- Aim of the task
Count the lines in the entries below that include the word "import". Give nothing but the number.

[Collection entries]
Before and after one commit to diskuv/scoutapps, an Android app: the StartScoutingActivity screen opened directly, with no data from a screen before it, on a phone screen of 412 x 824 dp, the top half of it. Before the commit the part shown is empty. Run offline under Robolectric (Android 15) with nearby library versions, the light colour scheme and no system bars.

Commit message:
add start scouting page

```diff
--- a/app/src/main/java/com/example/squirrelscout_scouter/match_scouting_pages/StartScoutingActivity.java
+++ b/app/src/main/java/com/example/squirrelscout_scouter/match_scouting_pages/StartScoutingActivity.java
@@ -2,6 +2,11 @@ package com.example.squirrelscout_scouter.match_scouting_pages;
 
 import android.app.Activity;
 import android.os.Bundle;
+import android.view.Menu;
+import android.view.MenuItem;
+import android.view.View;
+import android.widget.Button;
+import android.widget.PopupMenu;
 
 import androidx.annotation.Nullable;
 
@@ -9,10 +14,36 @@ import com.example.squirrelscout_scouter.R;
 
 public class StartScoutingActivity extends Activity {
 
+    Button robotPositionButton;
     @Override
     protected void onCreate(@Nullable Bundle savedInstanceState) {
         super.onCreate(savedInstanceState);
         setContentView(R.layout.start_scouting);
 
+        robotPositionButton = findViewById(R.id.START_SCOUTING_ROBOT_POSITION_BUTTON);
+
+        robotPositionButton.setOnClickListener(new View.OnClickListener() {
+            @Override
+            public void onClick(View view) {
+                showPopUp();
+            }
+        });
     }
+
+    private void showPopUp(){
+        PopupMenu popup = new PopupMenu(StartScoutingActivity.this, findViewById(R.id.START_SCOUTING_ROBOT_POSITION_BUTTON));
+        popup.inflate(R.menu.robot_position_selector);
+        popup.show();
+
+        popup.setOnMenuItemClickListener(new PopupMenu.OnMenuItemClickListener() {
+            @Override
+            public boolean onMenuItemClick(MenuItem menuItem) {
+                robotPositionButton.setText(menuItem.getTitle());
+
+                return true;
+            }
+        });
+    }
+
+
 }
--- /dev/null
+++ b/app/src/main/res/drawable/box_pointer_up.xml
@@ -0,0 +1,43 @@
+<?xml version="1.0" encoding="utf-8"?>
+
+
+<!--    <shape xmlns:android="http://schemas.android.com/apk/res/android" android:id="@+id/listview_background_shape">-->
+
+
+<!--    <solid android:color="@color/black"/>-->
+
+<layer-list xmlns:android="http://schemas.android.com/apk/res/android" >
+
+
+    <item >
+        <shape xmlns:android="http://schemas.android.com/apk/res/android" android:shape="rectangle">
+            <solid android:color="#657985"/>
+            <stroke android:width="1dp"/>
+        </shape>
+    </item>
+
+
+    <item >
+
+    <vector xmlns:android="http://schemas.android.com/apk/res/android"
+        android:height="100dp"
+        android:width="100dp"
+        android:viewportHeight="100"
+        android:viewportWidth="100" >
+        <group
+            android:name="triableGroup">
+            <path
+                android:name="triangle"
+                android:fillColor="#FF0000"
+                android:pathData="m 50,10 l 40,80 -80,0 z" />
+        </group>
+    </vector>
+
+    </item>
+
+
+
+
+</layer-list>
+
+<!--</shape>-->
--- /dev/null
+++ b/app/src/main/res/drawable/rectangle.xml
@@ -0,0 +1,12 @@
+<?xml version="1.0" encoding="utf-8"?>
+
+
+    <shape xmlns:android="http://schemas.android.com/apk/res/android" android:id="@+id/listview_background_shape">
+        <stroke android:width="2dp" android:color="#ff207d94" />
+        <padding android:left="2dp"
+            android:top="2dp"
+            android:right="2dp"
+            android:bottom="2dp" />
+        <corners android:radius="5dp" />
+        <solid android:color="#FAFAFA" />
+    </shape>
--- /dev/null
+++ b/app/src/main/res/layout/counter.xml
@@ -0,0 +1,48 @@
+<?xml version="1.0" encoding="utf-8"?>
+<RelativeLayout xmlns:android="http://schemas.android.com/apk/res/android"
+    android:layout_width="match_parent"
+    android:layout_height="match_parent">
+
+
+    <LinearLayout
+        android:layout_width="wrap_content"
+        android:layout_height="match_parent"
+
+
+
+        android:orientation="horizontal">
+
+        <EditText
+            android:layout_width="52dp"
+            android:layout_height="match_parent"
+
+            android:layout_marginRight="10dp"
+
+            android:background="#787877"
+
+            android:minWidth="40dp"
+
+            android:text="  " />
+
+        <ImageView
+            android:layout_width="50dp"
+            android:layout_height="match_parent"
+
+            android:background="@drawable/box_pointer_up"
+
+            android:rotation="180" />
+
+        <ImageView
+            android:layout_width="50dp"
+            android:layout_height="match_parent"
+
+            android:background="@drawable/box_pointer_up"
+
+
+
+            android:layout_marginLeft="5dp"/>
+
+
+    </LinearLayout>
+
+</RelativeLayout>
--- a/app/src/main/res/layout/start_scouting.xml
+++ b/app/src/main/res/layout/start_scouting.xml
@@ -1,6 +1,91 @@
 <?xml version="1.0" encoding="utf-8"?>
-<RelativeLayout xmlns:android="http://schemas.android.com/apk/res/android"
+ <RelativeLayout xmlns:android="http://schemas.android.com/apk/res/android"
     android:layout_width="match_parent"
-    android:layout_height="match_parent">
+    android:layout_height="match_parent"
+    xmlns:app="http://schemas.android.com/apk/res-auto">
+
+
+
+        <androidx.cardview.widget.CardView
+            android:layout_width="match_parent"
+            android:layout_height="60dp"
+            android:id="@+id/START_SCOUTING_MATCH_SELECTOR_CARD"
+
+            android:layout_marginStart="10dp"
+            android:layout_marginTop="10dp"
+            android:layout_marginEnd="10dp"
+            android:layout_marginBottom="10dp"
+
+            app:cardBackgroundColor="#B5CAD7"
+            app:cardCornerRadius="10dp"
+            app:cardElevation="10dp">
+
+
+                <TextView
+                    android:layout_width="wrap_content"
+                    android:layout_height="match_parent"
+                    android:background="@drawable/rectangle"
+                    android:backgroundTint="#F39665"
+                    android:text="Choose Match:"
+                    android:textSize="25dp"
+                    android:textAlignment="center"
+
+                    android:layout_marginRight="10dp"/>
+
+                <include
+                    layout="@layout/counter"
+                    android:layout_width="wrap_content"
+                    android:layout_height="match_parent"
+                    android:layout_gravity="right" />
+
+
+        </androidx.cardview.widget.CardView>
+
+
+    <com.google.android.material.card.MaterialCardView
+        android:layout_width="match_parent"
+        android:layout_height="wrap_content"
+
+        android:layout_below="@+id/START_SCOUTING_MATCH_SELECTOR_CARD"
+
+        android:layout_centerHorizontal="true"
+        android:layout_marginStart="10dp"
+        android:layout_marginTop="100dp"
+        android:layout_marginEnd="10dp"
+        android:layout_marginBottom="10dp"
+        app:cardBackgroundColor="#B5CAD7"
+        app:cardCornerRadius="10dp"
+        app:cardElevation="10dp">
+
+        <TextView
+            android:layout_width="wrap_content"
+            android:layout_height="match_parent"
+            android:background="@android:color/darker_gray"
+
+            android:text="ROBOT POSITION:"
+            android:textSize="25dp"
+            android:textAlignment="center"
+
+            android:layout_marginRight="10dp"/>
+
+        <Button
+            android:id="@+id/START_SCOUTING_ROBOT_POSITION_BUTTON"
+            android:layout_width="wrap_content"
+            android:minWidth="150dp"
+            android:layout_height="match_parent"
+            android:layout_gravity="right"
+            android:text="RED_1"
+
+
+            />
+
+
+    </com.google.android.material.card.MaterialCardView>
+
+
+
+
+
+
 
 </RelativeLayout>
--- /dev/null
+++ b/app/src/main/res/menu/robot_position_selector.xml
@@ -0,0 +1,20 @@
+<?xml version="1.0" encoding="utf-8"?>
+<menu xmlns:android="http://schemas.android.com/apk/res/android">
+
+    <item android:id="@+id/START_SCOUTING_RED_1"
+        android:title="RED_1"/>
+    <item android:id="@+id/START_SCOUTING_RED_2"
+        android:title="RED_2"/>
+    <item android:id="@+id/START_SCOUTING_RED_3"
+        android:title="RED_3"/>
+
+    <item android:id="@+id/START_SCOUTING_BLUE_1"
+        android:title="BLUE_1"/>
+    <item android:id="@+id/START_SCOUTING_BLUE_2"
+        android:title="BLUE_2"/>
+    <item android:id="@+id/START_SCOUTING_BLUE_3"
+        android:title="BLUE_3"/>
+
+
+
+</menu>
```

- Output below
9